▶ [RECORDS TO USE]:
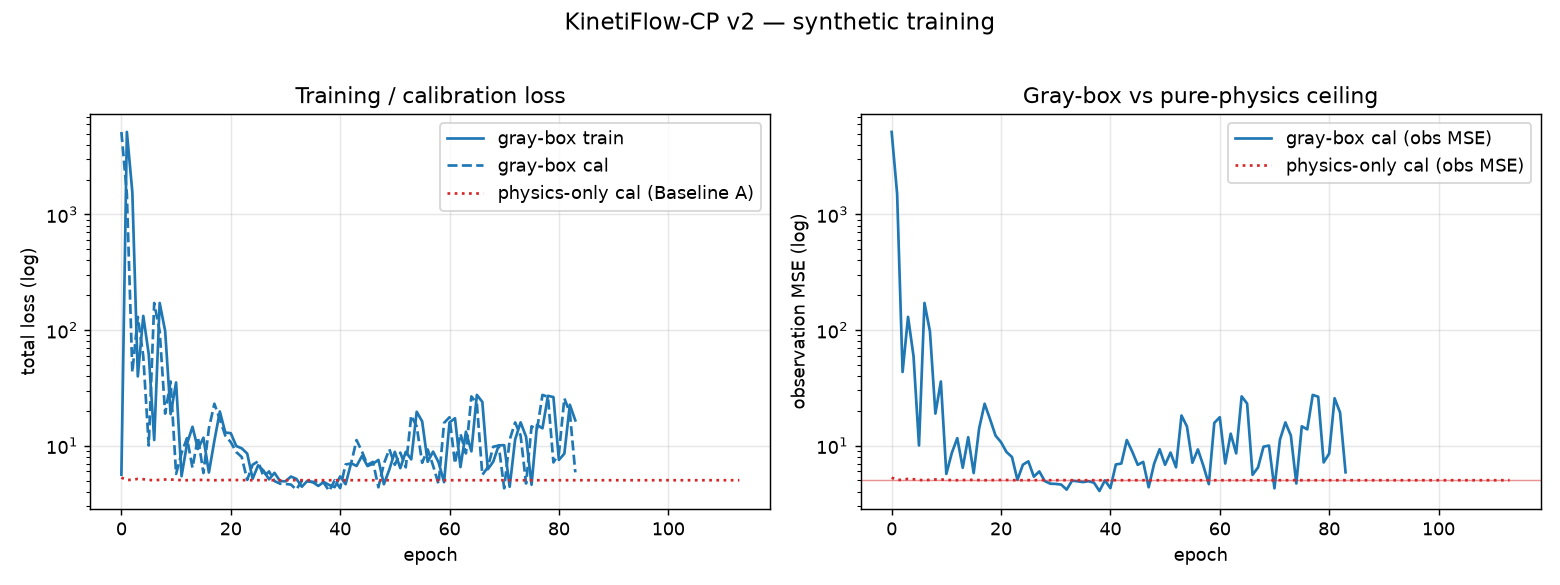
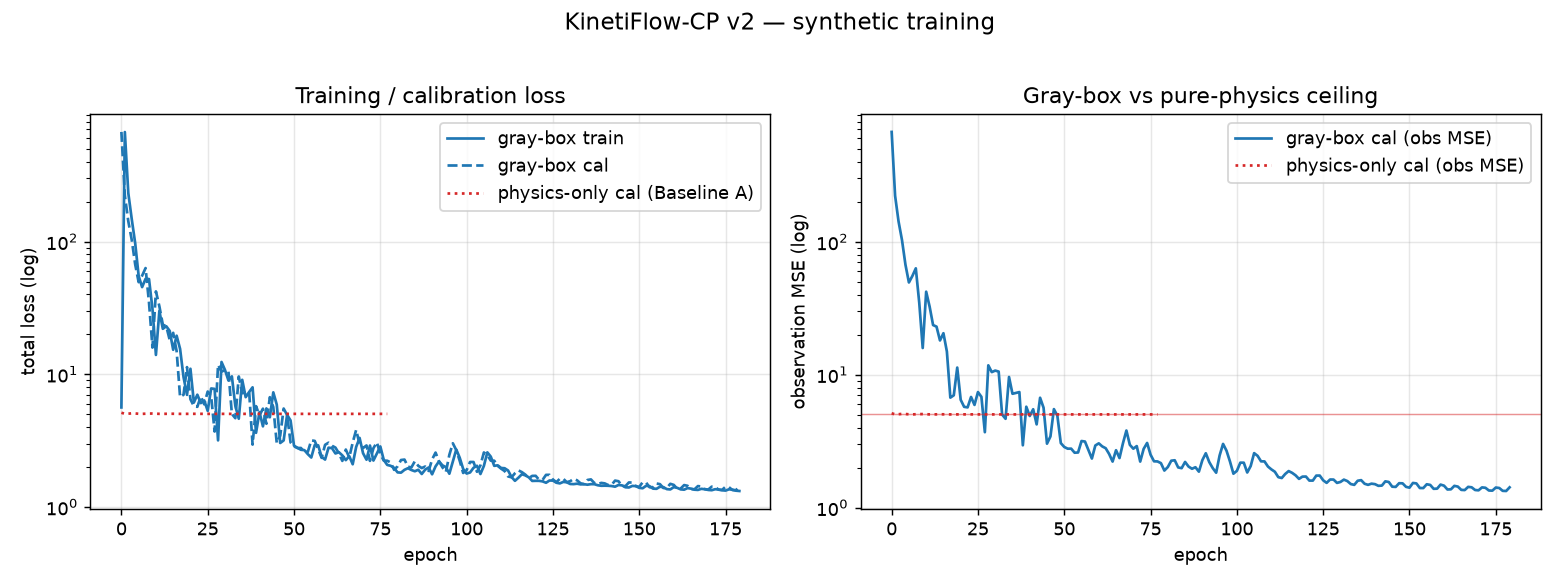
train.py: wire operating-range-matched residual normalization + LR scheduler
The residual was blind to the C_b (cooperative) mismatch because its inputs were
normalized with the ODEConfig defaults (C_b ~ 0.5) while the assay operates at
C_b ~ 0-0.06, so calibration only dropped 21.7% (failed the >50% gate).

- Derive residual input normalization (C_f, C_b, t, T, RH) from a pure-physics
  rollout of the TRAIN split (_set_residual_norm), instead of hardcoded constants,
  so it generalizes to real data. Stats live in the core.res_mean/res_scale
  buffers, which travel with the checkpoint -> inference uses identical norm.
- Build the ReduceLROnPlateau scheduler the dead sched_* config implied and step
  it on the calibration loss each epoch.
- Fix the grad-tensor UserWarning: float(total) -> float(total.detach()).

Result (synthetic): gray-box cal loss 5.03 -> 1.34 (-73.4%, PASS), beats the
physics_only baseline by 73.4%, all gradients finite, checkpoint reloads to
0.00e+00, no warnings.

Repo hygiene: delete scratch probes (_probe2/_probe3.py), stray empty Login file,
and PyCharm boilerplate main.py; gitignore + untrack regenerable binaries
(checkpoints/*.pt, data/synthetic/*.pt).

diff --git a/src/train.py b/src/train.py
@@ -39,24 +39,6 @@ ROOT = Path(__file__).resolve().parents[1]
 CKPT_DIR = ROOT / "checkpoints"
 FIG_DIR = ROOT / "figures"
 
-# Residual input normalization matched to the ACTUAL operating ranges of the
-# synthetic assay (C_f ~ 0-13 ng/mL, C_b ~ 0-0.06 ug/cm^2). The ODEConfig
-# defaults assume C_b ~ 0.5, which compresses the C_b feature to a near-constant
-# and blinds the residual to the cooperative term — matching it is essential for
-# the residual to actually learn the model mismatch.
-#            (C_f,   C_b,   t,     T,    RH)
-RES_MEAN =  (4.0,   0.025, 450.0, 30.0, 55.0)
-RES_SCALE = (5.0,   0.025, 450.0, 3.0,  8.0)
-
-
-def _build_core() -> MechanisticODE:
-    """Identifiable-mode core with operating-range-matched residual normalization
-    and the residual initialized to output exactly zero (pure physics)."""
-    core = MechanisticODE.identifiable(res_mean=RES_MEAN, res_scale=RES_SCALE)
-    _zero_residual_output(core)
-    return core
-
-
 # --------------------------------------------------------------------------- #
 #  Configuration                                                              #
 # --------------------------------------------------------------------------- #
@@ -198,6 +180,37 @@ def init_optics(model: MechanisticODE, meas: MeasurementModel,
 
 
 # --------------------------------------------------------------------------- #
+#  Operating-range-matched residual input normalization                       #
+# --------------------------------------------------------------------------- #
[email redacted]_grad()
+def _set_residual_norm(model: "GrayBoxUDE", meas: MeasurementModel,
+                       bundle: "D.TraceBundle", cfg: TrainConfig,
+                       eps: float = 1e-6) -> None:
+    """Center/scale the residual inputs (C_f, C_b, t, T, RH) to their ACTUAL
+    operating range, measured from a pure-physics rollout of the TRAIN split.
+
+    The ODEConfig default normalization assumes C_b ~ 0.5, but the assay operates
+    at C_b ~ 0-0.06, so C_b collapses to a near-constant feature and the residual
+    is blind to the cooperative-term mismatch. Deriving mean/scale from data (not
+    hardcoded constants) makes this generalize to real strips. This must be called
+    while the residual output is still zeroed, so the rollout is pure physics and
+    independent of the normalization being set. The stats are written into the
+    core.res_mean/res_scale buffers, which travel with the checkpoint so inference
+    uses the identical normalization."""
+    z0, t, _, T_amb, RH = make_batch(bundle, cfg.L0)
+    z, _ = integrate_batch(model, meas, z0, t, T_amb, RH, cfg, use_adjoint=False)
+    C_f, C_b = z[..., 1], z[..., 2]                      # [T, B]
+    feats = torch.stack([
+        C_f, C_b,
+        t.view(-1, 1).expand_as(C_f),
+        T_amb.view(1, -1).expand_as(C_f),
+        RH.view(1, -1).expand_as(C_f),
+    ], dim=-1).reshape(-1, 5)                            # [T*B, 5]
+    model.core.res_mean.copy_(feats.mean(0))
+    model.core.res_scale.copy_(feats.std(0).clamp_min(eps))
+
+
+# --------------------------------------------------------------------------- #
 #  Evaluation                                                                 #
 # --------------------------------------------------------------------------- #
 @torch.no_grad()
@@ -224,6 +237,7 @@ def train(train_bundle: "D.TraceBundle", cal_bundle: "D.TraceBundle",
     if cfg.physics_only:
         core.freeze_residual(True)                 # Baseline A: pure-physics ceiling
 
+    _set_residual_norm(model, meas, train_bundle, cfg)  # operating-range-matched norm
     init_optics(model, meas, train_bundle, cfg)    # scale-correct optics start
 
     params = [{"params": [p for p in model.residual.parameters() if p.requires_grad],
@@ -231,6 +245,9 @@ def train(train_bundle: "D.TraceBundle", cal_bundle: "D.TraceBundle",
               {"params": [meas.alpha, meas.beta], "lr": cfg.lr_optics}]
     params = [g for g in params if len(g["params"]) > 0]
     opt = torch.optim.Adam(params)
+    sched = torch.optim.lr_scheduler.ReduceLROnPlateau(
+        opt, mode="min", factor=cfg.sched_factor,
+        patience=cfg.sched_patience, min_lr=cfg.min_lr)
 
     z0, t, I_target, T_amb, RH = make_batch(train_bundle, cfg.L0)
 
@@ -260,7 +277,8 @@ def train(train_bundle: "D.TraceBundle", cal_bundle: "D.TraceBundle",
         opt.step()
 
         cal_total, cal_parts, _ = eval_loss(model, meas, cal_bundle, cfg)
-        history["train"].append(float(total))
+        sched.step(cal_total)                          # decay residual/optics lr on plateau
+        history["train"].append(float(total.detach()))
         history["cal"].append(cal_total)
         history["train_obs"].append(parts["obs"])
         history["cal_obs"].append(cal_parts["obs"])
...
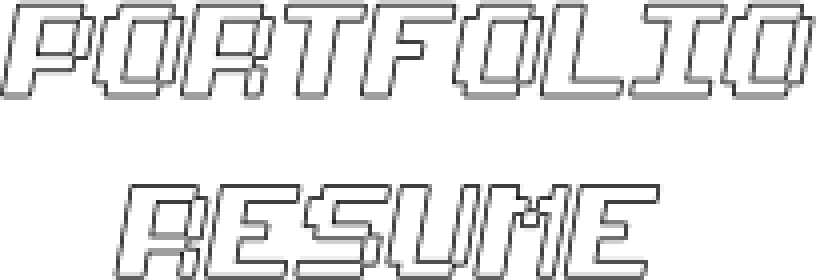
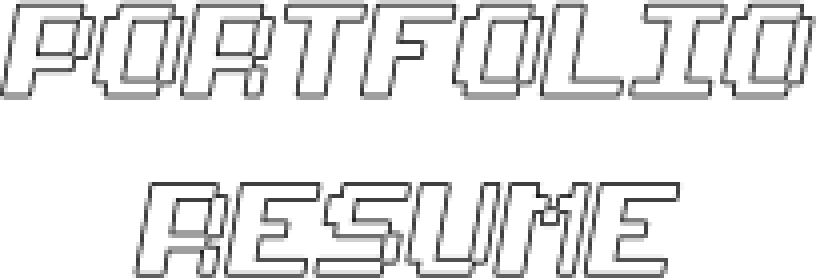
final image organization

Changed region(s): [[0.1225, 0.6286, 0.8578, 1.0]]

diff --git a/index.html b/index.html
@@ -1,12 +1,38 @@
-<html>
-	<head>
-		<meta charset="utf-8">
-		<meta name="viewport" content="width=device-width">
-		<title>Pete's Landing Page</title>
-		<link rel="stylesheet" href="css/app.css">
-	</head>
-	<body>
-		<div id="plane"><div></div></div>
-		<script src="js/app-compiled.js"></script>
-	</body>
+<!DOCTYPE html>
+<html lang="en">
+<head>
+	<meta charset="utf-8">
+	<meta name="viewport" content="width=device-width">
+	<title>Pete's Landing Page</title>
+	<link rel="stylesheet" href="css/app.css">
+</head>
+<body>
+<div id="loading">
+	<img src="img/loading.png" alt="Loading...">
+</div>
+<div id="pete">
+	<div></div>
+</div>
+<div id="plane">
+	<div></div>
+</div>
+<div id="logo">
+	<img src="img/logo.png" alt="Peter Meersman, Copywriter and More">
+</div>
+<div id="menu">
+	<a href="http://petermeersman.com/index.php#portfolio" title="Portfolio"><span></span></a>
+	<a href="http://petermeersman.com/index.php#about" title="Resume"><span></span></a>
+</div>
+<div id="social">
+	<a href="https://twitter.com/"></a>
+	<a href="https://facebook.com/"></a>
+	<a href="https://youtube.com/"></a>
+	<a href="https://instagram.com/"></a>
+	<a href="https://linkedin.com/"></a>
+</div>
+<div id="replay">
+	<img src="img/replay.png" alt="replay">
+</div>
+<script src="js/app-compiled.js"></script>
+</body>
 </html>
==
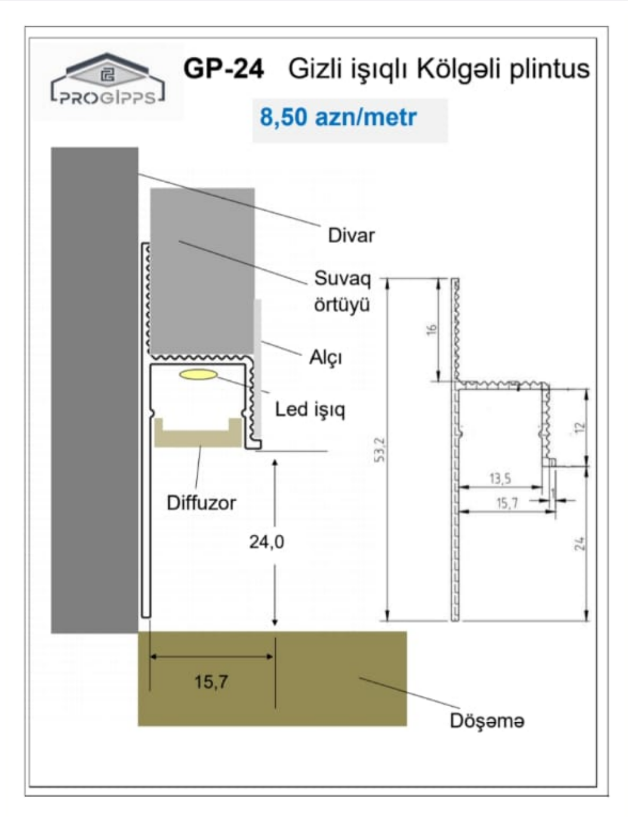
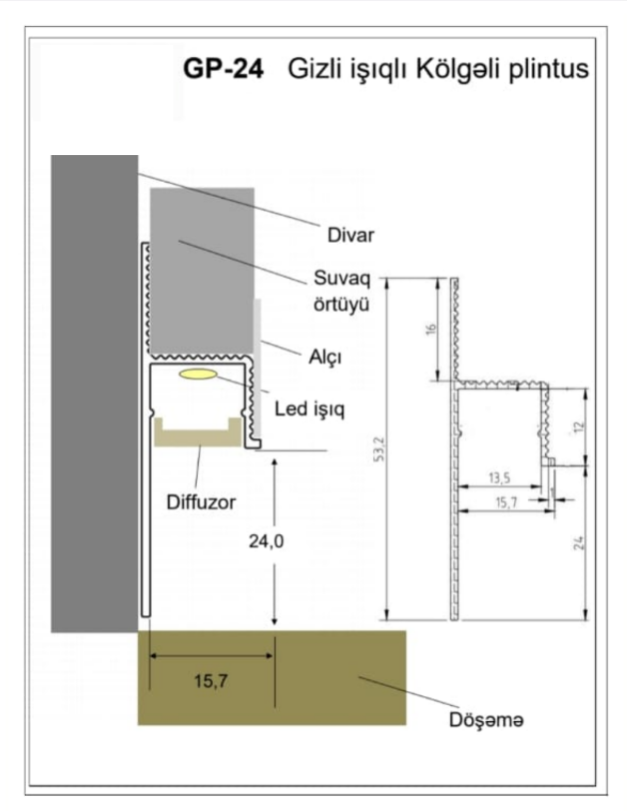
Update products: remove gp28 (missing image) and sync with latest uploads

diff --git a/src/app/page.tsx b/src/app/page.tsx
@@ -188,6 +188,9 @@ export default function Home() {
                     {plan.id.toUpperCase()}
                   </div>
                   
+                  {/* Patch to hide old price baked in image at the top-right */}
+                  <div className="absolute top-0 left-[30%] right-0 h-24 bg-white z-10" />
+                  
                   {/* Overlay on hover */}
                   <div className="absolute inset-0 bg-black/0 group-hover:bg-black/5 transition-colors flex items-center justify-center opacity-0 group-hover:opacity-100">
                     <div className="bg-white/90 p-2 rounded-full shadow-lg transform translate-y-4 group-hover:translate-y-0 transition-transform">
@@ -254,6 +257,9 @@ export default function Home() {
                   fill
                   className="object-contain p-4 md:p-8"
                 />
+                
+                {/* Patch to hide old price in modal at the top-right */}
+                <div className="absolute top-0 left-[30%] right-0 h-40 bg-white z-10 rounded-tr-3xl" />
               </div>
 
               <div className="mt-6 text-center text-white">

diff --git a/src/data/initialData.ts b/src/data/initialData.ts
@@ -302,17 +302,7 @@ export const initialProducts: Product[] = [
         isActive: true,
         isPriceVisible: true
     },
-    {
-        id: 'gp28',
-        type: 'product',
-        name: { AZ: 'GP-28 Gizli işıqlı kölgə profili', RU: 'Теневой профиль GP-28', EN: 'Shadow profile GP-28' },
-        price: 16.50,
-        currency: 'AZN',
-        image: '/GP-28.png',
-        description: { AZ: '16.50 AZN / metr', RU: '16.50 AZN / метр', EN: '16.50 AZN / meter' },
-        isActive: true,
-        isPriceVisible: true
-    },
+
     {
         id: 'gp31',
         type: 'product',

▶ [YOUR GOAL]: After locating the line with "The residual was" in the material above, return it and each line after it exactly, ending at the line with "so it generalizes".

▶ [SOLUTION]:
The residual was blind to the C_b (cooperative) mismatch because its inputs were
normalized with the ODEConfig defaults (C_b ~ 0.5) while the assay operates at
C_b ~ 0-0.06, so calibration only dropped 21.7% (failed the >50% gate).

- Derive residual input normalization (C_f, C_b, t, T, RH) from a pure-physics
  rollout of the TRAIN split (_set_residual_norm), instead of hardcoded constants,
  so it generalizes to real data. Stats live in the core.res_mean/res_scale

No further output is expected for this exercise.